WHAT THE EXERCISE ASKS: Among the lines of this material, find those holding the word "height" and report how many there are, with nothing added.
------------------------------
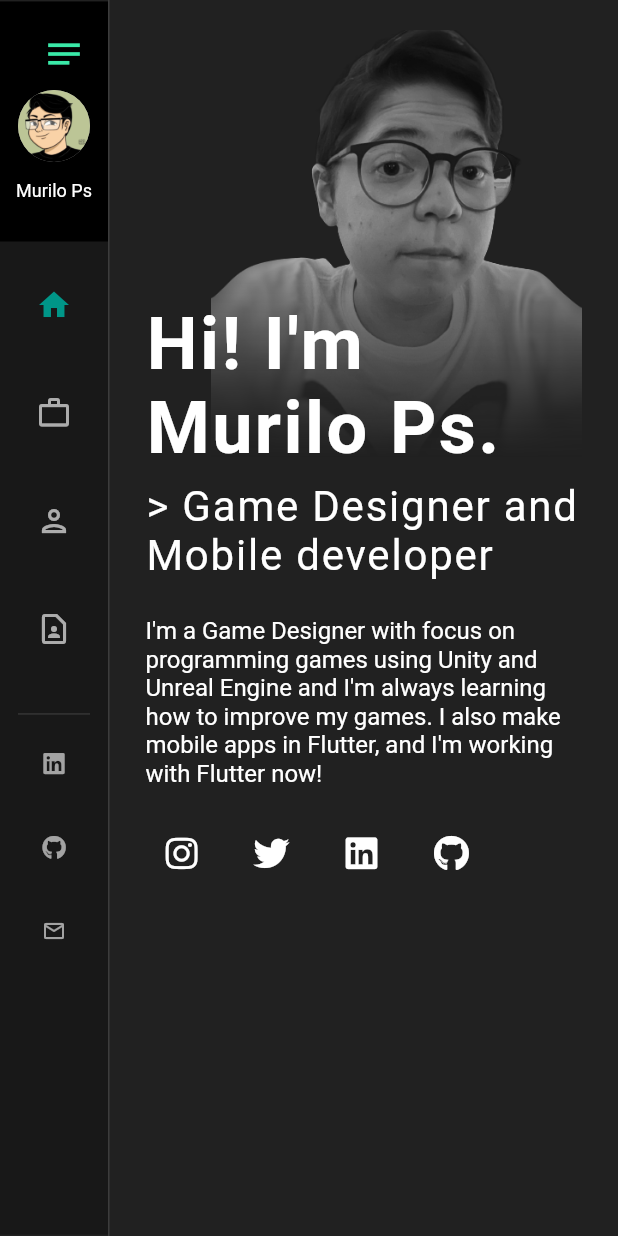
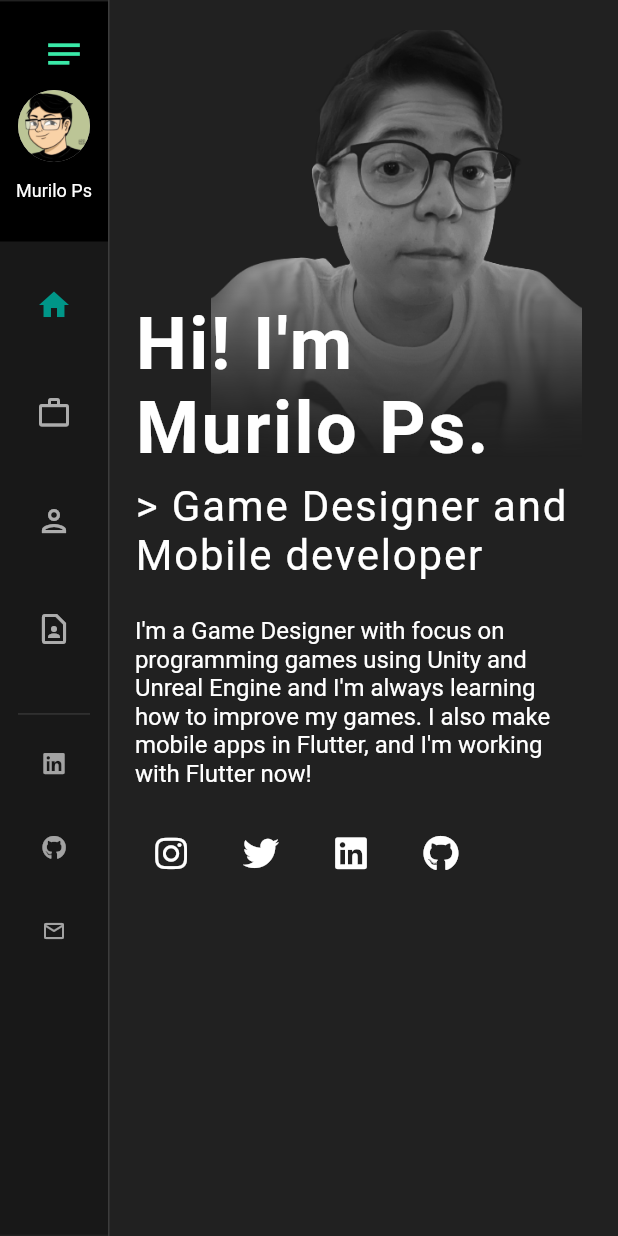
Before and after one commit to murilinhoPs/murilinho-portfolio, a Flutter app: the screen it shows after launch, on a phone screen of 412 x 824 dp. Run offline on Flutter 3.47's test engine with Material 2 defaults, Android fonts, the phone set to English and light mode, and no system bars; our stand-ins replace flutter_markdown, responsive_builder.

Commit message:
Create main page for mobile and desktop

```diff
--- a/lib/pages/main_page/main_page.dart
+++ b/lib/pages/main_page/main_page.dart
@@ -1,6 +1,7 @@
 import 'package:flutter/material.dart';
-import 'package:murilinho_portfolio/pages/main_page/sections/home/home_section.dart';
-import 'package:murilinho_portfolio/pages/main_page/sections/nav_bar/nav_bar.dart';
+import 'package:murilinho_portfolio/pages/main_page/main_page_desktop.dart';
+import 'package:murilinho_portfolio/pages/main_page/main_page_mobile.dart';
+import 'package:responsive_builder/responsive_builder.dart';
 
 class MainPage extends StatefulWidget {
   const MainPage({Key? key}) : super(key: key);
@@ -13,20 +14,9 @@ class _MainPageState extends State<MainPage> {
   @override
   Widget build(BuildContext context) {
     return Scaffold(
-      body: Row(
-        mainAxisAlignment: MainAxisAlignment.start,
-        children: [
-          NavBar(),
-          Expanded(
-            child: ListView(
-              padding: const EdgeInsets.symmetric(horizontal: 24.0),
-              children: [
-                SizedBox(height: 20.0),
-                HomeSection(),
-              ],
-            ),
-          ),
-        ],
+      body: ScreenTypeLayout(
+        desktop: MainPageDesktop(),
+        mobile: MainPageMobile(),
       ),
     );
   }
--- /dev/null
+++ b/lib/pages/main_page/main_page_desktop.dart
@@ -0,0 +1,24 @@
+import 'package:flutter/material.dart';
+import 'package:murilinho_portfolio/pages/main_page/sections/home/home_section.dart';
+import 'package:murilinho_portfolio/pages/main_page/sections/nav_bar/nav_bar.dart';
+
+class MainPageDesktop extends StatelessWidget {
+  @override
+  Widget build(BuildContext context) {
+    return Row(
+      mainAxisAlignment: MainAxisAlignment.start,
+      children: [
+        NavBar(),
+        Expanded(
+          child: ListView(
+            padding: const EdgeInsets.symmetric(horizontal: 24.0),
+            children: [
+              SizedBox(height: 20.0),
+              HomeSection(),
+            ],
+          ),
+        ),
+      ],
+    );
+  }
+}
--- /dev/null
+++ b/lib/pages/main_page/main_page_mobile.dart
@@ -0,0 +1,30 @@
+import 'package:flutter/material.dart';
+import 'package:murilinho_portfolio/pages/main_page/sections/home/home_section.dart';
+import 'package:murilinho_portfolio/pages/main_page/sections/nav_bar/nav_bar.dart';
+
+class MainPageMobile extends StatelessWidget {
+  @override
+  Widget build(BuildContext context) {
+    final width = MediaQuery.of(context).size.width;
+
+    return Stack(
+      children: [
+        Positioned(
+          top: 0,
+          bottom: 0,
+          left: width * 0.16,
+          right: 0,
+          child: ListView(
+            padding: const EdgeInsets.symmetric(horizontal: 24.0),
+            shrinkWrap: true,
+            children: [
+              SizedBox(height: 20.0),
+              HomeSection(),
+            ],
+          ),
+        ),
+        NavBar(),
+      ],
+    );
+  }
+}
--- a/lib/pages/main_page/sections/home/home_desktop.dart
+++ b/lib/pages/main_page/sections/home/home_desktop.dart
@@ -68,7 +68,7 @@ class HomeDesktop extends StatelessWidget {
           Expanded(
             child: ImageFadeWidget(
               imagePath: Assets.mePortrait,
-              height: 400,
+              height: 600,
             ),
           ),
         ],
```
------------------------------
ANSWER TO THE PROBLEM: 5